Delaney Cross carefully explains what figurative language is and tells the students that it can be used to make writing more attractive. She presents examples, such as “That’s the most beautiful song in history,” “He is a paragon of virtue,” and “Her smile is like a breeze on a summer day,” as examples of hyperbole, metaphor, and simile, respectively. She then has the students write additional examples for homework.

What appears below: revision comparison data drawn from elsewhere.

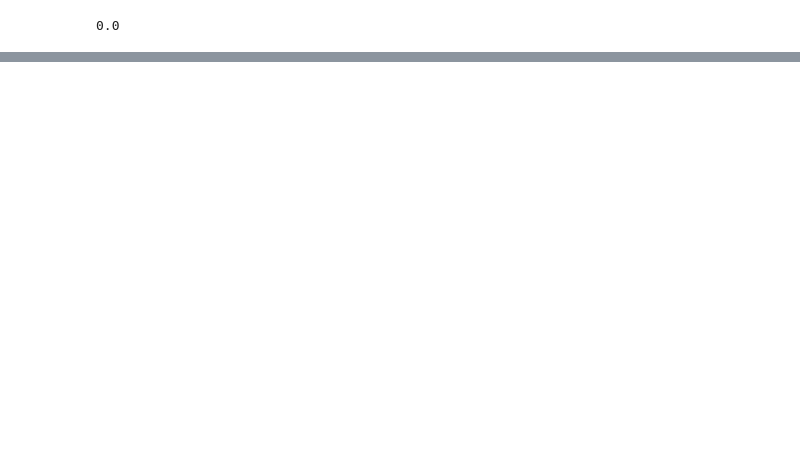
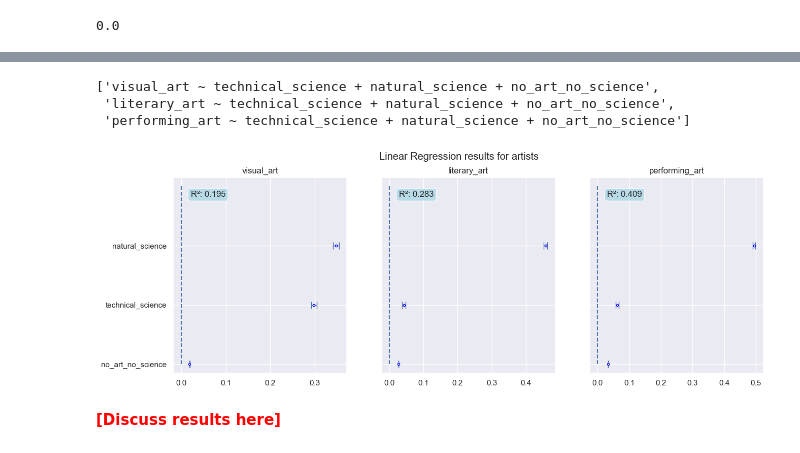
Before and after one commit to epfl-ada/ada-2022-project-geksada, a Jupyter notebook: Milestone 3.ipynb, the cells around one changed output, grey strips where cells are left out. Saved outputs shown, nothing was run; the diff lists cells and outputs as text; code cells hidden in the pictures; blank space fills up the shorter version.

Commit message:
Linear regression anaylsis

```diff
--- a/Milestone 3.ipynb
+++ b/Milestone 3.ipynb
@@ -996,2 +991,0 @@ import statsmodels.formula.api as smf
-# %%
-mod = smf.ols(formula='art ~ technical_science + natural_science', data=df_com_art_science)
@@ -1024,9 +999,12 @@ Notes:
 # %%
-def plot_coefs(ax, regression_result):
+def plot_summary(ax, regression_result):
     """
-    Helper function to plot the coefficients of a linear regression model.
+    Helper function to display the summary of a linear regression model.
     Code inspired from tutorial 4 on regression analysis.
     """
+    # dependent variable name
+    dep_variable = regression_result.model.endog_names
+
     # feature names
     variables = regression_result.params.index
     # coefficients
@@ -1050,3 +1028,14 @@ def plot_coefs(ax, regression_result):
     ax.vlines(0,0, len(l1), linestyle = '--')
 
     ax.set_yticks(range(len(l2)), l2)
+
+    # additionnal parameters
+    ax.text(
+        0.1, 0.90,
+        'R²: %.3f' % (res.rsquared),
+        transform=ax.transAxes,
+        fontsize=12,
+        bbox=dict(boxstyle='round', facecolor='lightblue', alpha=0.8),
+    )
+
+    ax.set_title(dep_variable)
@@ -1058,0 +1055,3 @@ plot_coefs(ax, regression_result=res)
+# %%
+arts = ['visual_art', 'literary_art', 'performing_art']
+sciences = ['technical_science', 'natural_science']
@@ -1058,0 +1065,20 @@ plot_coefs(ax, regression_result=res)
+# %%
+art_models = ['%s ~ %s + %s + %s' % (art, *sciences, 'no_art_no_science')  for art in arts]
+art_models
+# %% [output]
+['visual_art ~ technical_science + natural_science + no_art_no_science',
+ 'literary_art ~ technical_science + natural_science + no_art_no_science',
+ 'performing_art ~ technical_science + natural_science + no_art_no_science']
+# %%
+fig, axs = plt.subplots(1, 3, sharey=True, figsize=(15, 5))
+fig.suptitle("Linear Regression results for artists")
+
+for i, model in enumerate(art_models):
+    mod = smf.ols(formula=model, data=df_com_art_science)
+    res = mod.fit()
+
+    plot_summary(axs[i], res)
+# %% [output]
+[figure, added]
+# %% [markdown]
+**<span style='color:red'>[Discuss results here]</span>**
```
Also changed, not shown: parts of 37 cells of this notebook.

Kevin Solano writes a series of vignettes about the school and the students, such as, “Lakeshore is the most stupendous school on the planet, and its students are gems that sparkle like the stars.” The class discusses the vignettes and with Kevin’s guidance identifies parts such as, “Lakeshore is the most stupendous school on the planet” as examples of hyperbole, “its students are gems” as examples of metaphor, and, “sparkle like the stars” as examples of simile. He then has the students work in pairs to write a short passage in which as many examples of figurative language as possible are embedded.

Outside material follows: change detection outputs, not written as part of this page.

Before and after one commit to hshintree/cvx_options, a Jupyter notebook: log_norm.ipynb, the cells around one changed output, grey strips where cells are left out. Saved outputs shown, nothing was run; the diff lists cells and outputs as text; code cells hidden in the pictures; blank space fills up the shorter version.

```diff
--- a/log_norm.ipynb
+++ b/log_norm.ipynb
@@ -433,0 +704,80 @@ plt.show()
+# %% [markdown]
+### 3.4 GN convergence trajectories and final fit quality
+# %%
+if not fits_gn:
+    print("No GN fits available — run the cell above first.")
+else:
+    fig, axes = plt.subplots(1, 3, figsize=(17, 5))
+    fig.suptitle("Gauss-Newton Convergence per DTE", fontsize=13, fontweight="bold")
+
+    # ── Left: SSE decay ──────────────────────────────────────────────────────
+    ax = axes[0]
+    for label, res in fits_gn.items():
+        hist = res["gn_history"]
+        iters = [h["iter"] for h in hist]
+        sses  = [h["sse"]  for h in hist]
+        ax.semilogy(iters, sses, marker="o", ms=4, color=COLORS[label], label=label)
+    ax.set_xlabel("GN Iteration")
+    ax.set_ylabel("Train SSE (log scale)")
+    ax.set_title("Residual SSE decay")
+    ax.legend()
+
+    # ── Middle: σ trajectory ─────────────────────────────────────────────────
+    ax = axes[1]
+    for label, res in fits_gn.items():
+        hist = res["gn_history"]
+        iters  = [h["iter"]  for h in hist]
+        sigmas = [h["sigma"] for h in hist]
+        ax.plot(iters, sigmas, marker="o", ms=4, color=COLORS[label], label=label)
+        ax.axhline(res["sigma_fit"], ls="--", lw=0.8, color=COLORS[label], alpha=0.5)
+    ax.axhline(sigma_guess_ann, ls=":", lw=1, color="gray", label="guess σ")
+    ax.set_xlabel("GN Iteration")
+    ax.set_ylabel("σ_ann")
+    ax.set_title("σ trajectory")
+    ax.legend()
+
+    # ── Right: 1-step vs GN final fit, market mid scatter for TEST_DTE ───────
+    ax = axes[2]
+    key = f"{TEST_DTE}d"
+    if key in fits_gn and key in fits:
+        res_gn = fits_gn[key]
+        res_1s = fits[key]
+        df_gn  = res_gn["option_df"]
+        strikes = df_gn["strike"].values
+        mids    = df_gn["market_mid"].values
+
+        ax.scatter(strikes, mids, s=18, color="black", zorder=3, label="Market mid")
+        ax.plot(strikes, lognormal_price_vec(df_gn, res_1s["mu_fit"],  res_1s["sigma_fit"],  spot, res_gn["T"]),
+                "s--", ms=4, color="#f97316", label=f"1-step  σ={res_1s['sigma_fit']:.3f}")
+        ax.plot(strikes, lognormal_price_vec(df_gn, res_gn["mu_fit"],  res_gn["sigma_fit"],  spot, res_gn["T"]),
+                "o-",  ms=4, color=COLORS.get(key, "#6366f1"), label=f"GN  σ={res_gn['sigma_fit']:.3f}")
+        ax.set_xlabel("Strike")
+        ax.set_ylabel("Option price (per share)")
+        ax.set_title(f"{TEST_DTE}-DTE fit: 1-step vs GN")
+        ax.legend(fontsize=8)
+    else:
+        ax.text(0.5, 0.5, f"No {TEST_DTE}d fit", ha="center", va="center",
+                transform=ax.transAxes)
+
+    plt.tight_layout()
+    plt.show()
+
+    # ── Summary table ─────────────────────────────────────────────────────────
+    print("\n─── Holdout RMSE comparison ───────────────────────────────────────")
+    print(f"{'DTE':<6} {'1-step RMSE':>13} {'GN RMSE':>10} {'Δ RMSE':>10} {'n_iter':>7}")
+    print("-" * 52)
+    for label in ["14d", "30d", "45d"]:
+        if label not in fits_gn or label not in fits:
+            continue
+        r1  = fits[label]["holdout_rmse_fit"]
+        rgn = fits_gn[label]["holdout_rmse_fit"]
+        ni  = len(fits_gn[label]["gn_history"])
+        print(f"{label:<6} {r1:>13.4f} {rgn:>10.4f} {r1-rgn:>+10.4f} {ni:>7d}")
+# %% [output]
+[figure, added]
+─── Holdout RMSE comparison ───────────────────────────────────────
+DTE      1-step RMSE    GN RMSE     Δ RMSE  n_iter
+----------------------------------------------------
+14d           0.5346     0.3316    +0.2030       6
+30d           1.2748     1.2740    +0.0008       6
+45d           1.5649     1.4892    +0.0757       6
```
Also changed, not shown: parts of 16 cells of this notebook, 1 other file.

Chris Floyd defines different types of figurative language for students and then reads them a passage from their textbook in which several examples of figurative language are embedded. She has students follow along in their textbooks as she reads. When an example appears in the story, she stops, identifies the example, and explains why it is an example of figurative language. She then writes a series of examples on the board and has the students identify them as hyperbole, metaphor, simile, and so on.
169. The teacher who is the most likely to create a high degree of situational interest in the students is:

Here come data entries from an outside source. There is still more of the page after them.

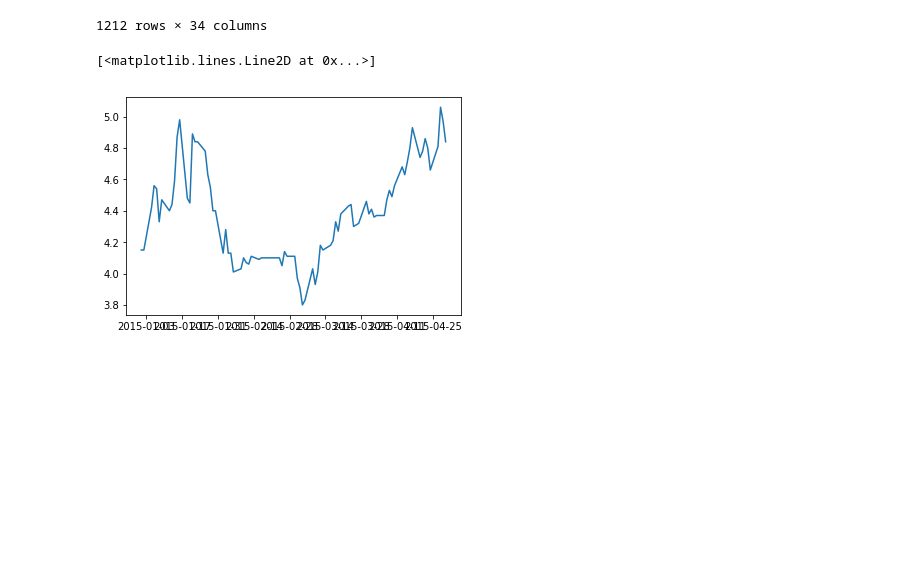
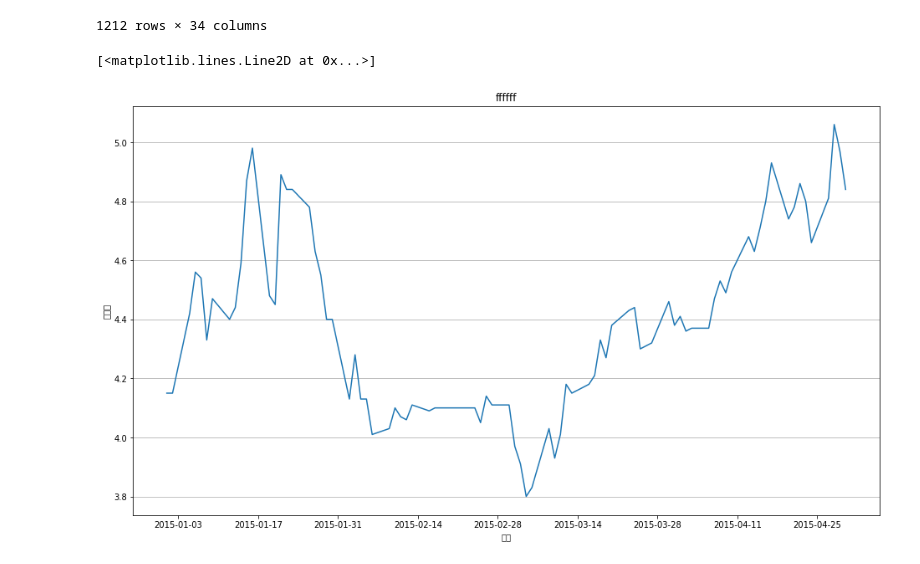
Before and after one commit to Benknightdark/PythonDeepLearning, a Jupyter notebook: Quantitative investment.ipynb, the cells around one changed output. Cells and saved outputs as stored; diff of their text form; code cells hidden in the pictures; blank space fills up the shorter version.

```diff
--- a/Quantitative investment.ipynb
+++ b/Quantitative investment.ipynb
@@ -714,15 +714,19 @@ dfcsv.drop_duplicates()
 # %%
 import matplotlib.pyplot as plt
 import pandas as pd
 ChinaBank=pd.read_csv('/Users/Ben/Desktop/pythonpractice/ChinaBank.csv',index_col='Date')
 
 ChinaBank=ChinaBank.iloc[:,1:]
 ChinaBank.index=pd.to_datetime(ChinaBank.index)
 Close=ChinaBank.Close
 ChinaBank
 import matplotlib.pyplot as plt
-
-plt.plot(Close['2015'])
+plt.title("ffffff")
+plt.rcParams["figure.figsize"] = [16,9]
+plt.xlabel('日期')
+plt.ylabel('收盤價')
+plt.grid(True,axis='y')
+plt.plot(Close['2015'],label='收盤價')
 # %% [output]
 [<matplotlib.lines.Line2D at 0x...>]
-[figure, old version]
+[figure, new version]
```
Also changed, not shown: parts of 5 cells of this notebook.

170. The teacher who is the least likely to create a high degree of situational interest in the students is:
171.A general uneasiness and feeling of tension relating to a situation with an uncertain outcome best describes:
172.Which of the following best describes the relationship between anxiety and motivation to learn?
a.Anxiety is damaging for motivation and achievement, and it should be avoided if possible.
b.Some anxiety can be beneficial for motivation and achievement, but too much can be damaging.
c.A high level of anxiety increases motivation and achievement and is desirable when learners are first developing skills but not when the skills are well developed.
d.A high level of anxiety increases motivation and achievement because it makes students work hard and develop competence.
173.You have studied very hard for a test that you know will be challenging, and you know the content very well. However, you are a bit nervous when you go into the test. If your performance is consistent with patterns identified by research, which of the following is the most likely result?
a.Your nervousness will seriously detract from your performance on the test.
b.Your nervousness will detract from your performance on the test, but it won’t be serious.
c.Your nervousness won’t impact your performance on the test one way or the other.
d.Your nervousness will improve your performance on the test.
174.Which of the following describes the primary problem that highly test-anxious students encounter?
a.They use effective learning strategies when they study, but they forget to apply the strategies in tests.
b.They expect to succeed when they study, but the testing atmosphere detracts from their expectations.
c.They understand the content when they study, but they develop mental blocks in tests.
d.They don’t learn the content very well in the first place, which increases their anxiety.
Use the following information for items 175 and 176.
You have a highly test-anxious student in your class, and the student asks you for advice about how to cope with her anxiety.
175.Of the following, what is the best advice you can give the student?
a.Put all the important definitions on note cards, and practice with the definitions until they’re automatic.
b.Outline the chapter, and then read the chapter carefully. Reread the chapter before the test.
c.When studying for the test, connect examples to definitions, and find relationships among the topics that will be covered on the test.
d.A few minutes before the test begins, take several slow, deep breaths to settle down and reduce anxiety.